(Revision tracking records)
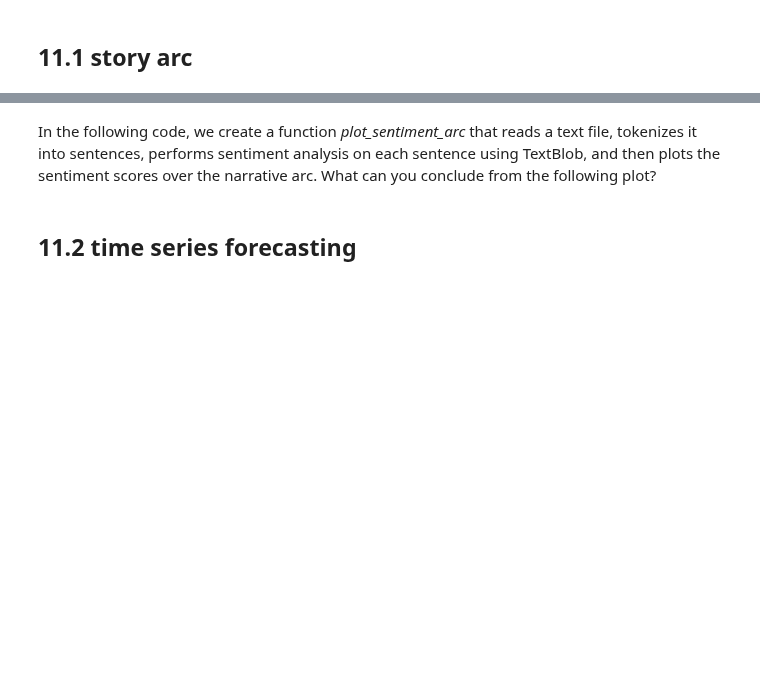
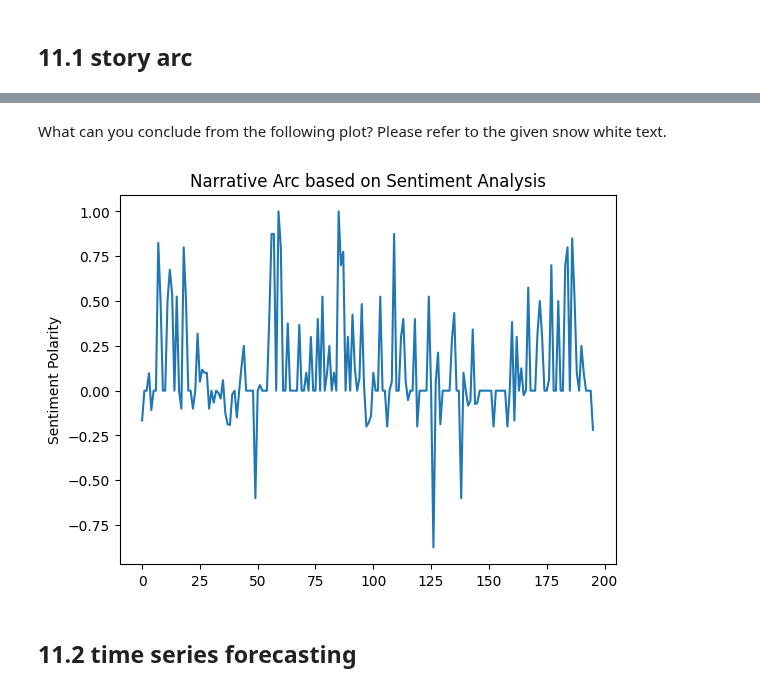
Before and after one commit to junting-huang/data_storytelling, a Jupyter notebook: case_11_time.ipynb, the cells around one changed output, grey strips where cells are left out. Drawn from its saved outputs; the diff is of its cells as text; code cells hidden in the pictures; blank space fills up the shorter version.

```diff
--- a/case_11_time.ipynb
+++ b/case_11_time.ipynb
@@ -41,5 +42,9 @@ plot_sentiment_arc('snow_white.txt')
-# %% [markdown]
-
-In the following code, we create a function *plot_sentiment_arc* that reads a text file, tokenizes it into sentences, performs sentiment analysis on each sentence using TextBlob, and then plots the sentiment scores over the narrative arc. What can you conclude from the following plot?
+# %% [markdown]
+What can you conclude from the following plot? Please refer to the given snow white text.
+# %%
+# Use the function on your text file
+plot_sentiment_arc('data/snow-white.txt')
+# %% [output]
+[figure, added]
 # %% [markdown]
 ## 11.2 time series forecasting
```
Also changed, not shown: parts of 36 cells of this notebook, 2 other files.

PROBLEM TO SOLVE:
Work out how many lines in the records hold the word "cells", and answer with that number alone.

EXERCISE RESULT:
2